*** Opening LISTED RECORDS ***

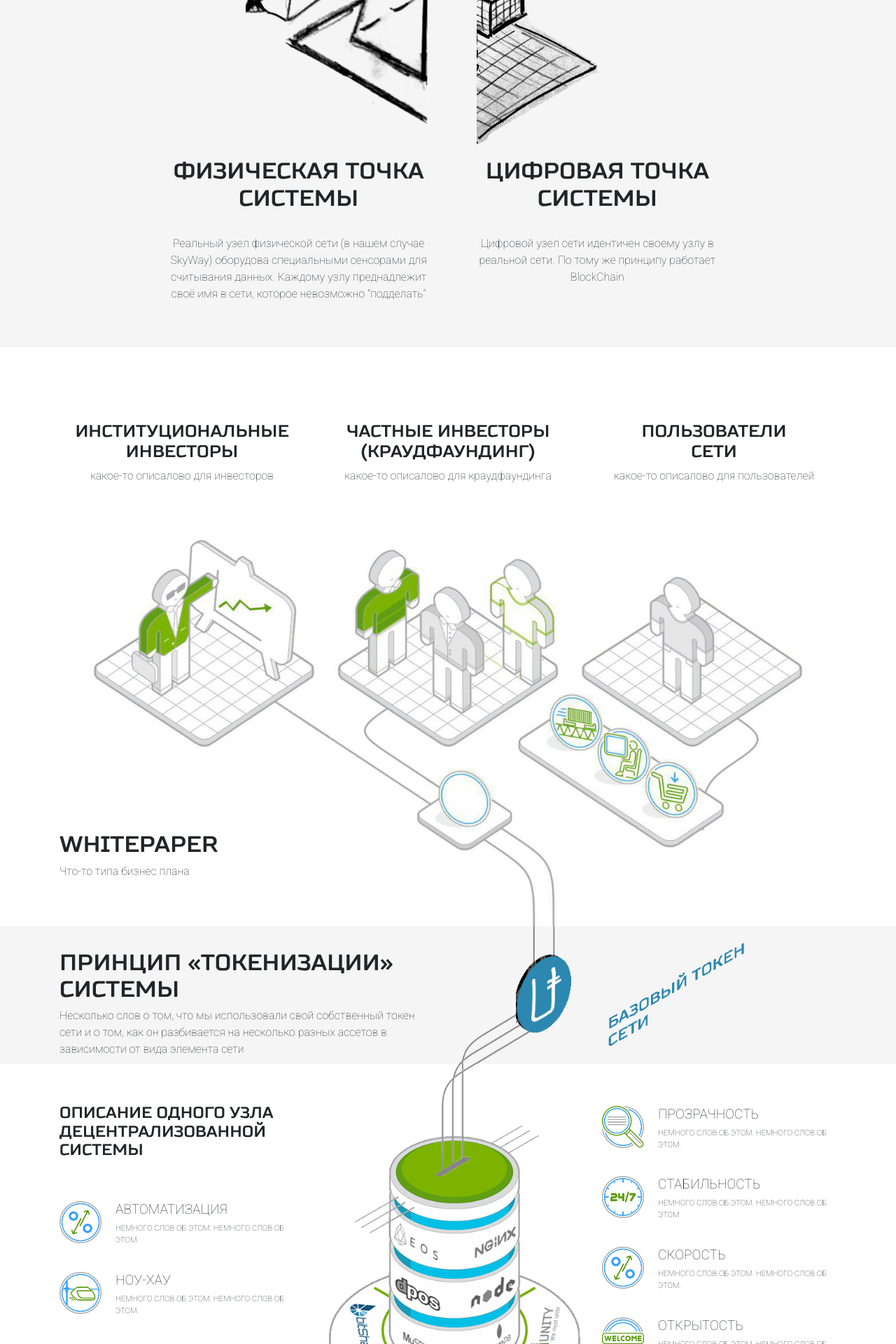
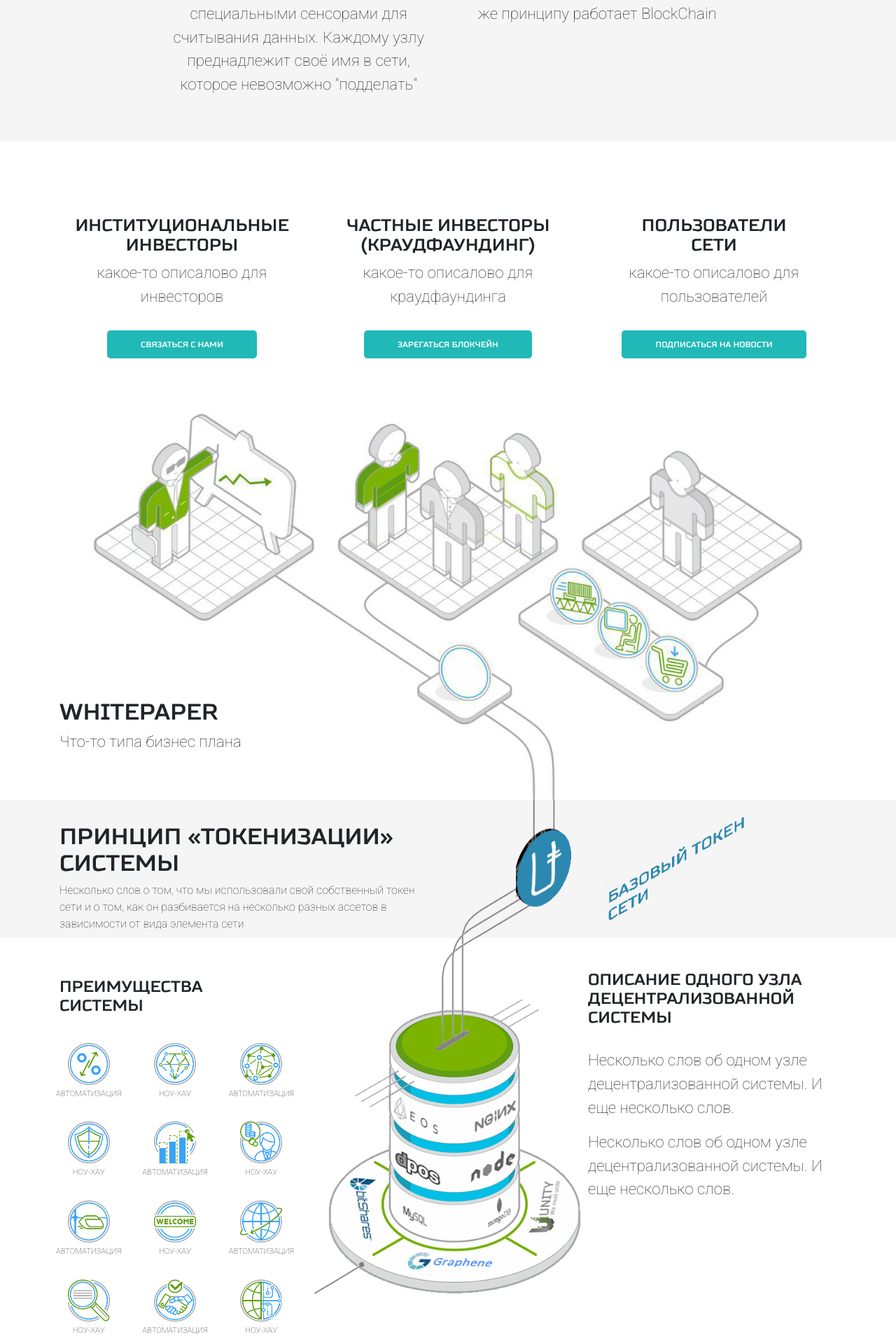
Before and after one commit to u-transnet/transnet.tech, a PHP site: page / in a window 1280 px wide. Shown: the part 1720-3640 px from the top of the page at 70% size. Run offline with PHP 8.4, Linux system fonts and the light colour scheme; some libraries are stand-ins or nearby versions.

Commit message:
Итерация #5
Мобильная верстка элементов до сервера

```diff
--- a/assets/css/app.css
+++ b/assets/css/app.css
@@ -34,6 +34,10 @@
     to   { opacity: 1; }
 }
 
+section {
+	position: relative;
+}
+
 .modal-one {
 
 
@@ -150,26 +147,26 @@
 
 }
 
-.unav-scroll .socials {
-	top: 2rem;
-}
 
 .unav-scroll .socials_ico svg {
 	fill: #000;
-	width: 28px;
 }
 
 .unav, .main_motto1:hover {
 	color: #fff;
 }
 
-.unav__button {
-    background: transparent;
-    border: 1px solid #fff;
+.btn {
+    border: 1px solid #000;
     border-radius: 5px;
     padding: 3px 0 0 2px;
     font-family: 'Russo Sans';
     font-size: 1rem;
+}
+
+.unav__button {
+    background: transparent;
+    border: 1px solid #fff;
     color: #fff;
     width: 219px;
     height: 40px;
@@ -514,7 +523,7 @@
 }
 
 .node__list-left {
-	margin-top: 60px;
+	margin: 30px 0 0 -20px;
 }
 
 .node__header2 {
@@ -525,13 +534,26 @@
     font-size: .7rem;
  }
 
+.node__adv {
+	padding: 10px 10px 5px 10px;
+	margin: 0 0 0;
+	-webkit-transition: background-color .85s ease;
+	-moz-transition: background-color .85s ease;
+	-ms-transition: background-color .85s ease;
+	-o-transition: background-color .85s ease;
+	transition: background-color .85s ease;
+	border-radius: 5px;
+}
 
+.node__adv:hover {
+	background-color: #eee;
+	cursor: pointer;
+}
 
 img.node__ico {
 	width: 60px;
 	height: 60px;
-	float: left;
-	margin: 0 20px 20px 0;
+	margin-bottom: 5px;
 }
 
 
@@ -737,15 +760,24 @@
     height: 170px;
 }
 
+.reg-btn {
+	color: #fff;
+	padding: .7rem 3rem .7rem 3rem;
+	border-radius: 5px;
+	font-family: 'Russo Sans';
+	background: rgb(32,185,183);
+	border: 0;
+	margin: 1rem 0 1rem 0;
+}
+
 .blue-btn {
-	color: #fff;
-	padding: .4rem 2rem .4rem 2rem;
-	border-radius: 20px;
-	font-family: 'Russo Sans';
-	background: rgb(30,185,183);
-	background: -moz-linear-gradient(top,  rgba(44,119,150,1) 0%, rgba(30,185,183,1) 100%);
-	background: -webkit-linear-gradient(top,  rgba(44,119,150,1) 0%,rgba(30,185,183,1) 100%);
-	background: linear-gradient(to bottom,  rgba(44,119,150,1) 0%,rgba(30,185,183,1) 100%);
+	background-color: #256a94;
+}
+
+.mobile-link {
+	color: #20b5ba;
+	font-weight: bold;
+	text-decoration: underline;
 }
 
 .question__send-btn:hover {
@@ -794,15 +836,16 @@
 	}
 
 	.main__subheader {
-		font-size: 1.2rem;
+		font-size: 1.1rem;
+		line-height: 2rem;
 	}
 
     .main__buttons {
-	    margin: 70px 0;
+	    margin: 100px 0;
     }
 
-    .main__buttons-btn {
-    	padding: 1rem;
+    .subheader {
+    	font-size: 1.4rem;
     }
 
 	.principe__header2 {
@@ -842,25 +894,60 @@
         width: 20px;
     }
 
+    .unav {
+    	padding: 1rem 2rem 1rem 2.7rem;
+    }
+
+    .unav__button {
+    	width: 189px;
+    	margin: 8px 28px 0 20px;
+    	font-size: .8rem;
+    }
+
 	.unav-scroll .socials {
 		top: 2.5rem;
 	}
 
+	.btn {
+		font-size: .7rem;
+	}
+
+	.unav__lang {
+		font-size: .75rem;
+		margin: 19px 0 0 0;
+	}
+
+	.unav__toggler {
+		margin: 20px 14px 0 0;
+		top: 218px;
+	}
+
+
+
 }
 
-@media screen and (max-width: 1024px){
+@media screen and (max-width: 1025px){
 
+    .unav__button {
+        width: 149px;
+        margin: 8px 13px 0 10px;
+    }
+
+    .unav__lang {
+        font-size: .6rem;
+    }
+
+    .subheader {
+		font-size: 1.1rem;
+		line-height: 1.4rem;
+    }
 
 	.principe__header {
 		font-size: 1rem;
 	}
 
-	.principe__subheader {
-		font-size: .7rem;
-	}
-
-	.socials {
-		display: none;
+	.socials_ico {
+	    margin: 0 1px 0 1px;
 	}
 
 	.header2 {
--- a/assets/js/app.js
+++ b/assets/js/app.js
@@ -70,7 +70,7 @@
 
 	    });
 
-	    $( '.unav__button' ).click(function(e) {
+	    $( '.unav__button, .unav__button-mobile ' ).click(function(e) {
 	    	e.preventDefault();
 	        $( '.question' ).fadeIn();
 
@@ -94,8 +94,6 @@
 	    		$( 'body' ).removeClass('modal-one');
 	    		$( '.sidebar' ).fadeOut(600);
 	    		$( '.unav' ).css('top', '0');
-
-               // $( '.unav' ).fadeIn();
 
 	    	} else {
 
--- a/index.html
+++ b/index.html
@@ -448,6 +450,7 @@
               <img src="assets/images/inst-investors.png" class="works2__mobile image-mobile"/>
               <p class="subheader works2__subheader">какое-то описалово для инвесторов</p>
 
+              <button class="btn reg-btn text-center">СВЯЗАТЬСЯ С НАМИ</button>
             </div>
 
             <div class="col col-xs-12 col-sm-12 col-md-4 col-lg-4 text-center">
@@ -456,14 +459,18 @@
               <img src="assets/images/crowdfounding.png" class="works2__mobile image-mobile"/>
               <p class="subheader works2__subheader">какое-то описалово для краудфаундинга</p>
 
+              <button class="btn reg-btn text-center">ЗАРЕГАТЬСЯ БЛОКЧЕЙН</button>
             </div>
 
             <div class="col col-xs-12 col-sm-12 works2__mobile works2__git">
+
+                      <div class="arrow moblie"><img src="assets/images/arrow.png" alt=""/></div>
 
               <img src="assets/images/git.jpg" class="image-mobile git-image"/>
               <h2 class="header2 works2__header2 works2__git-header">WHITEPAPER</h2>
 
               <p class="subheader works2__subheader2">Что-то типа бизнес плана</p>
+              <button class="btn reg-btn blue-btn text-center">ЗАРЕГАТЬСЯ БЛОКЧЕЙН</button>
             </div>
 
             <div class="col col-xs-12 col-sm-12 col-md-4 col-lg-4 text-center">
@@ -472,7 +479,7 @@
               <img src="assets/images/user.png" class="works2__mobile image-mobile works2__user-image" />
               <p class="subheader works2__subheader works2__subheader-mobile">какое-то описалово для пользователей</p>
 
-              <button class="btn blue-btn btn-mobile">ПОДПИСАТЬСЯ НА НОВОСТИ</button>
+              <button class="btn reg-btn text-center">ПОДПИСАТЬСЯ НА НОВОСТИ</button>
 
             </div>
 
@@ -532,53 +539,78 @@
 
           <div class="image-block__hover col-sm-12 col-md-4 node__block-left">
 
-            <h2 class="header2 node__header">ОПИСАНИЕ ОДНОГО УЗЛА ДЕЦЕНТРАЛИЗОВАННОЙ СИСТЕМЫ</h2>
+
 
             <img src="assets/images/server.png" class="image-mobile node__image-mobile" />
 
-            <ul class="node__list node__list-left">
+            <h2 class="header2 node__header desktop">ПРЕИМУЩЕСТВА<br/>СИСТЕМЫ</h2>
 
-              <li class="clearfix"><img src="assets/images/advantages/1.png" class="node__ico"/>
-                <h2 class="node__header2">АВТОМАТИЗАЦИЯ</h2>
-                <p class="node__subheader">НЕМНОГО СЛОВ ОБ ЭТОМ. НЕМНОГО СЛОВ ОБ ЭТОМ.</p>
-              </li>
+            <div class="node__list node__list-left desktop row">
 
-              <li class="clearfix"><img src="assets/images/advantages/7.png" class="node__ico"/>
-                <h2 class="node__header2">НОУ-ХАУ</h2>
-                <p class="node__subheader">НЕМНОГО СЛОВ ОБ ЭТОМ. НЕМНОГО СЛОВ ОБ ЭТОМ.</p>
-              </li>
+              <div class="col col-sm-4 col-md-4 col-lg-4 text-center node__adv"><img src="assets/images/advantages/1.png" class="node__ico"/>
+                <p class="node__subheader">АВТОМАТИЗАЦИЯ</p>
+              </div>
+
+              <div class="col col-sm-4 col-md-4 col-lg-4 text-center node__adv"><img src="assets/images/advantages/2.png" class="node__ico"/>
+                <p class="node__subheader">НОУ-ХАУ</p>
+              </div>
+
+              <div class="col col-sm-4 col-md-4 col-lg-4 text-center node__adv"><img src="assets/images/advantages/3.png" class="node__ico"/>
+                <p class="node__subheader">АВТОМАТИЗАЦИЯ</p>
+              </div>
+
+              <div class="col col-sm-4 col-md-4 col-lg-4 text-center node__adv"><img src="assets/images/advantages/4.png" class="node__ico"/>
+                <p class="node__subheader">НОУ-ХАУ</p>
+              </div>
+
+              <div class="col col-sm-4 col-md-4 col-lg-4 text-center node__adv"><img src="assets/images/advantages/5.png" class="node__ico"/>
+                <p class="node__subheader">АВТОМАТИЗАЦИЯ</p>
+              </div>
+
+              <div class="col col-sm-4 col-md-4 col-lg-4 text-center node__adv"><img src="assets/images/advantages/6.png" class="node__ico"/>
+                <p class="node__subheader">НОУ-ХАУ</p>
+              </div>
+
+              <div class="col col-sm-4 col-md-4 col-lg-4 text-center node__adv"><img src="assets/images/advantages/7.png" class="node__ico"/>
+                <p class="node__subheader">АВТОМАТИЗАЦИЯ</p>
+              </div>
+
+              <div class="col col-sm-4 col-md-4 col-lg-4 text-center node__adv"><img src="assets/images/advantages/8.png" class="node__ico"/>
+                <p class="node__subheader">НОУ-ХАУ</p>
+              </div>
+
+              <div class="col col-sm-4 col-md-4 col-lg-4 text-center node__adv"><img src="assets/images/advantages/9.png" class="node__ico"/>
+                <p class="node__subheader">АВТОМАТИЗАЦИЯ</p>
+              </div>
+
+              <div class="col col-sm-4 col-md-4 col-lg-4 text-center node__adv"><img src="assets/images/advantages/10.png" class="node__ico"/>
+                <p class="node__subheader">НОУ-ХАУ</p>
+              </div>
+
+              <div class="col col-sm-4 col-md-4 col-lg-4 text-center node__adv"><img src="assets/images/advantages/11.png" class="node__ico"/>
+                <p class="node__subheader">АВТОМАТИЗАЦИЯ</p>
+              </div>
+
+              <div class="col col-sm-4 col-md-4 col-lg-4 text-center node__adv"><img src="assets/images/advantages/12.png" class="node__ico"/>
+                <p class="node__subheader">НОУ-ХАУ</p>
+              </div>
 
 
-            </ul>
+            </div>
 
 
           </div>
 
           <div class="image-block__hover col-sm-12 col-md-4 node__block-right">
 
-            <ul class="node__list node__list-left">
+            <div class="node__list node__list-left">
 
-              <li class="clearfix"><img src="assets/images/advantages/10.png" class="node__ico"/>
-                <h2 class="node__header2">ПРОЗРАЧНОСТЬ</h2>
-                <p class="node__subheader">НЕМНОГО СЛОВ ОБ ЭТОМ. НЕМНОГО СЛОВ ОБ ЭТОМ.</p>
-              </li>
+              <h2 class="header2 node__header">ОПИСАНИЕ ОДНОГО УЗЛА ДЕЦЕНТРАЛИЗОВАННОЙ СИСТЕМЫ</h2>
 
-              <li class="clearfix"><img src="assets/images/advantages/14.png" class="node__ico"/>
-                <h2 class="node__header2">СТАБИЛЬНОСТЬ</h2>
-                <p class="node__subheader">НЕМНОГО СЛОВ ОБ ЭТОМ. НЕМНОГО СЛОВ ОБ ЭТОМ.</p>
-              </li>
-
-              <li class="clearfix"><img src="assets/images/advantages/1.png" class="node__ico"/>
-                <h2 class="node__header2">СКОРОСТЬ</h2>
-                <p class="node__subheader">НЕМНОГО СЛОВ ОБ ЭТОМ. НЕМНОГО СЛОВ ОБ ЭТОМ.</p>
-              </li>
-
-              <li class="clearfix"><img src="assets/images/advantages/8.png" class="node__ico"/>
-                <h2 class="node__header2">ОТКРЫТОСТЬ</h2>
-                <p class="node__subheader">НЕМНОГО СЛОВ ОБ ЭТОМ. НЕМНОГО СЛОВ ОБ ЭТОМ.</p>
-              </li>
-
-            </ul>
+              <br/>
+              <p class="subheader">Несколько слов об одном узле децентрализованной системы. И еще несколько слов.</p>
+              <p class="subheader">Несколько слов об одном узле децентрализованной системы. И еще несколько слов.</p>
+            </div>
 
 
           </div>
@@ -1010,10 +1050,10 @@
 
           </div>
 
-          <div class="col-xs-8 offset-xs-2 col-sm-8 offset-sm-2 col-md-8 offset-md-2 col-lg-8 offset-lg-2">
+          <div class="col-xs-12 offset-xs-2 col-sm-12 offset-sm-2 col-md-8 offset-md-2 col-lg-8 offset-lg-2">
 
             <textarea class="question__area" placeholder="Введите сообщение*"></textarea>
-            <button class="btn question__send-btn blue-btn lang" data-lang="blockchain_signup">ОТПРАВИТЬ</button>
+            <button class="btn question__send-btn reg-btn blue-btn lang" data-lang="blockchain_signup">ОТПРАВИТЬ</button>
 
           </div>
 
```
Also changed, not shown: other parts of assets/css/app.css (+140 -43 lines), other parts of index.html (+39 -33 lines), assets/images/arrow.png (added), assets/images/ask.png (added), assets/images/logo-mobile.png (added).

*** Closing LISTED RECORDS ***

▶ **ASSIGNMENT**:
Using the entries above, copy out all lines that contain the string "БЛОКЧЕЙН".

▶ **ANSWER TO THE EXERCISE**:
+              <button class="btn reg-btn text-center">ЗАРЕГАТЬСЯ БЛОКЧЕЙН</button>
+              <button class="btn reg-btn blue-btn text-center">ЗАРЕГАТЬСЯ БЛОКЧЕЙН</button>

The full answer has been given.